HOW TO COMPLETE THIS TASK: Which lines of the entries contain the word "display"? Please list them.
::: EXTRACTED RECORDS :::
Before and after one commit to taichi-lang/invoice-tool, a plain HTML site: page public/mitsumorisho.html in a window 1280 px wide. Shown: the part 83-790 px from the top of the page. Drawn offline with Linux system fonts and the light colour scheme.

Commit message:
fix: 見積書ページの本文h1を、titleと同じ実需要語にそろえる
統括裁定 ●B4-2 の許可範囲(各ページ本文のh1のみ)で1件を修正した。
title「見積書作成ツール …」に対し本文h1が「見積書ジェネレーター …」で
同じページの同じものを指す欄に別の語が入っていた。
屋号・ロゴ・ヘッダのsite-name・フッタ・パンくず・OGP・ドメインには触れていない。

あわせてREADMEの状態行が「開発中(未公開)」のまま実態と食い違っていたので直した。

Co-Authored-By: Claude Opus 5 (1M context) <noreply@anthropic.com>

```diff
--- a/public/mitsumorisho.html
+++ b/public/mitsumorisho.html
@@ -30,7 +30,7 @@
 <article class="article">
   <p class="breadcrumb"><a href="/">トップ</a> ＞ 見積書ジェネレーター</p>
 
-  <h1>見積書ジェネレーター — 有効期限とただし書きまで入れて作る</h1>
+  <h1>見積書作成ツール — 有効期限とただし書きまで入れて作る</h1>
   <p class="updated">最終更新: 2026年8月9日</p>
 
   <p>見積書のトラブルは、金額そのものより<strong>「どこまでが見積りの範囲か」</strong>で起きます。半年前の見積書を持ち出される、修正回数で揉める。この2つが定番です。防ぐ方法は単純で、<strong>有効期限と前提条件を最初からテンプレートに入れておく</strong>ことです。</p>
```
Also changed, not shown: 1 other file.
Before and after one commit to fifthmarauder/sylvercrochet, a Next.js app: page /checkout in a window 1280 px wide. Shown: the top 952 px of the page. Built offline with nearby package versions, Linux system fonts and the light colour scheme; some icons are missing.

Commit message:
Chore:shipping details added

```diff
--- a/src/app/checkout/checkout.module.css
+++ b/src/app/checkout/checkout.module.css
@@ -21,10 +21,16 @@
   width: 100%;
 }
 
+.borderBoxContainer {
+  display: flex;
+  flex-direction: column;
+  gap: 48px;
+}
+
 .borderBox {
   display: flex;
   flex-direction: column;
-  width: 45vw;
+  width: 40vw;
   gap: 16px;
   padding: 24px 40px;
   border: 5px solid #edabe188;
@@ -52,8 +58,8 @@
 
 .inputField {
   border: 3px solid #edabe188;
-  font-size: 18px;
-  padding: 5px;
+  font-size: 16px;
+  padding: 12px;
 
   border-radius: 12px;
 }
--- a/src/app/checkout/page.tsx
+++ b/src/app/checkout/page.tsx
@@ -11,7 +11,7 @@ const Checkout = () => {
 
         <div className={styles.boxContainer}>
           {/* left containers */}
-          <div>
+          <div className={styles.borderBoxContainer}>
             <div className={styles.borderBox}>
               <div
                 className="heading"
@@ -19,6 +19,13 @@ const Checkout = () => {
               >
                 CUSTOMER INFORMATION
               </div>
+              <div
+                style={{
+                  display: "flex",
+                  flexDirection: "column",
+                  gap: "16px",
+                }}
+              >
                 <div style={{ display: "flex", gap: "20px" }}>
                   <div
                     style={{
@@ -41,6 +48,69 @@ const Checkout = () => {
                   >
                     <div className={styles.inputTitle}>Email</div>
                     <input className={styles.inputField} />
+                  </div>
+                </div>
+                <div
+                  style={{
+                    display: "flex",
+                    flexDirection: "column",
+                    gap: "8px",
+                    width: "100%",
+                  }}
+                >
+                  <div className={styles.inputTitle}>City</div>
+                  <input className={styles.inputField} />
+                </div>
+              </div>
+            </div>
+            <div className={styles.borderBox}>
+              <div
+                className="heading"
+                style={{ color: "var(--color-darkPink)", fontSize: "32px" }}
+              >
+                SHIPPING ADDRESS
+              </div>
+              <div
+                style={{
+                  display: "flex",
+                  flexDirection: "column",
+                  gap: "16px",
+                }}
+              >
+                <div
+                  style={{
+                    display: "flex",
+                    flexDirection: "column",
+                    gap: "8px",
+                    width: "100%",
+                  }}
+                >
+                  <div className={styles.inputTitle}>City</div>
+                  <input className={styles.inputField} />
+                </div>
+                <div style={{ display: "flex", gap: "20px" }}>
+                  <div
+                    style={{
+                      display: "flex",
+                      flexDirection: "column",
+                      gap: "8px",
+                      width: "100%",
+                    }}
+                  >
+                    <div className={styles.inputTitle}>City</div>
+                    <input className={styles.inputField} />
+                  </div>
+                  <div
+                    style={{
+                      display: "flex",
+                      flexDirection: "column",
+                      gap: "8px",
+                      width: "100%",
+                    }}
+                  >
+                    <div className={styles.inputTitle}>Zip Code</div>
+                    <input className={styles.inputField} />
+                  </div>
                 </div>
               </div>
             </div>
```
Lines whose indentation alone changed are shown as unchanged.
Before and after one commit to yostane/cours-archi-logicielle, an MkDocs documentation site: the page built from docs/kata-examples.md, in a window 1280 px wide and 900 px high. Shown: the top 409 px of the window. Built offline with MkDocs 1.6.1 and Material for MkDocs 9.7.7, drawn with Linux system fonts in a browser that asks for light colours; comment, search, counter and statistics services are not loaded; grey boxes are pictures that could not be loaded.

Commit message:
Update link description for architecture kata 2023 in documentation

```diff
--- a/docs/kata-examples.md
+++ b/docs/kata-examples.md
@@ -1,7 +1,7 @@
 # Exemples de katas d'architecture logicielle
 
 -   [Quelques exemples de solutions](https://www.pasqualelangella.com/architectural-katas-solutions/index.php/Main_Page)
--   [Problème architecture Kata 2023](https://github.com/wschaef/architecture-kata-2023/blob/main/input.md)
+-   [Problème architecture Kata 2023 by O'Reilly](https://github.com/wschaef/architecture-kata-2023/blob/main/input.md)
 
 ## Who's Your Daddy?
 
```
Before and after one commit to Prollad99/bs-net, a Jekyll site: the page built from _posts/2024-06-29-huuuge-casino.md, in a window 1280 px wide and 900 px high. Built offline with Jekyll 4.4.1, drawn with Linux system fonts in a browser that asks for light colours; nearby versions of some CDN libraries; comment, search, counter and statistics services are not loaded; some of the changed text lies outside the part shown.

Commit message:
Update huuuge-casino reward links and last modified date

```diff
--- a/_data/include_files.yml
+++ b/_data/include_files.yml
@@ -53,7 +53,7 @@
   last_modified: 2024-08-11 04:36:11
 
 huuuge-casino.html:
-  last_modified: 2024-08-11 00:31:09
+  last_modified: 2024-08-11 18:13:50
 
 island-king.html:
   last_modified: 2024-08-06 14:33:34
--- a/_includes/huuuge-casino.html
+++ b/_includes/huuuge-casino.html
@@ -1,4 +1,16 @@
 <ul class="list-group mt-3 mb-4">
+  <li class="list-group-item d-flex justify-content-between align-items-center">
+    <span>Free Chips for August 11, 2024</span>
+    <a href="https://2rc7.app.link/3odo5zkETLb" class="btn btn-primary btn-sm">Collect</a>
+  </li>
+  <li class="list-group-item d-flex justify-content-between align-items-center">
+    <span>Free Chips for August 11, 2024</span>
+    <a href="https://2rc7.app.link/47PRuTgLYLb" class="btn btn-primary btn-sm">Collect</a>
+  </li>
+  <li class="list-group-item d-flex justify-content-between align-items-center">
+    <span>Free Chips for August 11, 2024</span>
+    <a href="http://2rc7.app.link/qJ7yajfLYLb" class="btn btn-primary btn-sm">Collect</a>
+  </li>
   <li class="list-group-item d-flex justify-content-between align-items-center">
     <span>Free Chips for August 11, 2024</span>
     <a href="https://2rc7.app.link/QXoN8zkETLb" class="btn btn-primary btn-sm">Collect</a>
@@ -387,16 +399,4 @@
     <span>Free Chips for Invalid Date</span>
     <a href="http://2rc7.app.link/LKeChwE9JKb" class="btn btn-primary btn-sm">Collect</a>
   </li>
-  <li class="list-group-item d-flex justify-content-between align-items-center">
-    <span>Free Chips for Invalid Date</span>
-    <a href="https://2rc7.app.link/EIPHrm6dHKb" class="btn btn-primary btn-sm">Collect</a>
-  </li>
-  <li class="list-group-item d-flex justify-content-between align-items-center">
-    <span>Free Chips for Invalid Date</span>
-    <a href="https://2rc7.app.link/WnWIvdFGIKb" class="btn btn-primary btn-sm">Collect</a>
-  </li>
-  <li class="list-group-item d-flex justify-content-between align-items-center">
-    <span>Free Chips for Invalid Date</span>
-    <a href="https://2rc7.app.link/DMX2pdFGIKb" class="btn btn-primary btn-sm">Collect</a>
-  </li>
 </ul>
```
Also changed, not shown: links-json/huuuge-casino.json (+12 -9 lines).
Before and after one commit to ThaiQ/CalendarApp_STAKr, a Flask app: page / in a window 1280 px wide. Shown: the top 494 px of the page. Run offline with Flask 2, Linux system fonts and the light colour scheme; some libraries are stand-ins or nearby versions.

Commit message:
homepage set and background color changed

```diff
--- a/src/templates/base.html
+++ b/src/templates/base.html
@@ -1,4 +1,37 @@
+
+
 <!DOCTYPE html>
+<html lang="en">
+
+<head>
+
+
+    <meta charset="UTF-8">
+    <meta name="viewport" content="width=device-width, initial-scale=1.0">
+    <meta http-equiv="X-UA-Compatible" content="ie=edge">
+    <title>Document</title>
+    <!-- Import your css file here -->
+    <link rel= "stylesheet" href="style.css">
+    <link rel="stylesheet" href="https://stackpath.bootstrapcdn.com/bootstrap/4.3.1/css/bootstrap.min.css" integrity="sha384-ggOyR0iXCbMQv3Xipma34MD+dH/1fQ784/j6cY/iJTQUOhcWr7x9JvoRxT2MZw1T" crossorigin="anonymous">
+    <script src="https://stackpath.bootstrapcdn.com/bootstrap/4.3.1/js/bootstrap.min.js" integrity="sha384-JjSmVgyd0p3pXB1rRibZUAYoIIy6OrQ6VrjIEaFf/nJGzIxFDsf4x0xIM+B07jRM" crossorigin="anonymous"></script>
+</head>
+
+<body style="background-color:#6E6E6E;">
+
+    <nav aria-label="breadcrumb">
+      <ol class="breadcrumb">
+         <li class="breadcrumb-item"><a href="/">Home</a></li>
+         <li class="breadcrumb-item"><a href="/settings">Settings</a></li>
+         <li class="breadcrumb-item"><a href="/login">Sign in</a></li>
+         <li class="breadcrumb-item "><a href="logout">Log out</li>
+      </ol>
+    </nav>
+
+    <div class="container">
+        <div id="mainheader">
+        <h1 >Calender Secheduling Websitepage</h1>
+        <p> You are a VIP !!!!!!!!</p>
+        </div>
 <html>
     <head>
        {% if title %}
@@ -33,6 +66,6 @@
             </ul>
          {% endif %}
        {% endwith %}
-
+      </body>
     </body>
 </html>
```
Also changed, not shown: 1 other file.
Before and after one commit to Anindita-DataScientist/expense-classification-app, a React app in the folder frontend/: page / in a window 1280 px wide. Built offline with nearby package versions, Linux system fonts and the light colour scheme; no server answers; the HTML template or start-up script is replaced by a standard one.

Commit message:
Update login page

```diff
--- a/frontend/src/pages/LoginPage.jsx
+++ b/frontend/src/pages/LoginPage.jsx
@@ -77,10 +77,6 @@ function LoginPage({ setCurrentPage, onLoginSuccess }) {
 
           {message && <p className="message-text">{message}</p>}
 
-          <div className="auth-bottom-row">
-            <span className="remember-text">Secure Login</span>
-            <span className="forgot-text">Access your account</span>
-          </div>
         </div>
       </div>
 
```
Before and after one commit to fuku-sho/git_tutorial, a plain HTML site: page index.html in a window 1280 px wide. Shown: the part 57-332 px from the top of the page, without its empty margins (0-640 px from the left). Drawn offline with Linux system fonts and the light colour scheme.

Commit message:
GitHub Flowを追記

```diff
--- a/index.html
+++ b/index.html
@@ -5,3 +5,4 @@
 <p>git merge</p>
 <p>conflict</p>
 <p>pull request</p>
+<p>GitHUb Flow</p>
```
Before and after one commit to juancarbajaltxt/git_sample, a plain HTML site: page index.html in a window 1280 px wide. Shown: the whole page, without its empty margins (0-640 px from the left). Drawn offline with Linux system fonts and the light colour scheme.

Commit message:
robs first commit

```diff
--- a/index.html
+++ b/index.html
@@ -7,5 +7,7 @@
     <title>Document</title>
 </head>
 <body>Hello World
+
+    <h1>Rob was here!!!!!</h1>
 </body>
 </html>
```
:::
REPLY:
+  display: flex;
   display: flex;
+                  display: "flex",
                 <div style={{ display: "flex", gap: "20px" }}>
+                    display: "flex",
+                  display: "flex",
+                    display: "flex",
+                <div style={{ display: "flex", gap: "20px" }}>
+                      display: "flex",
+                      display: "flex",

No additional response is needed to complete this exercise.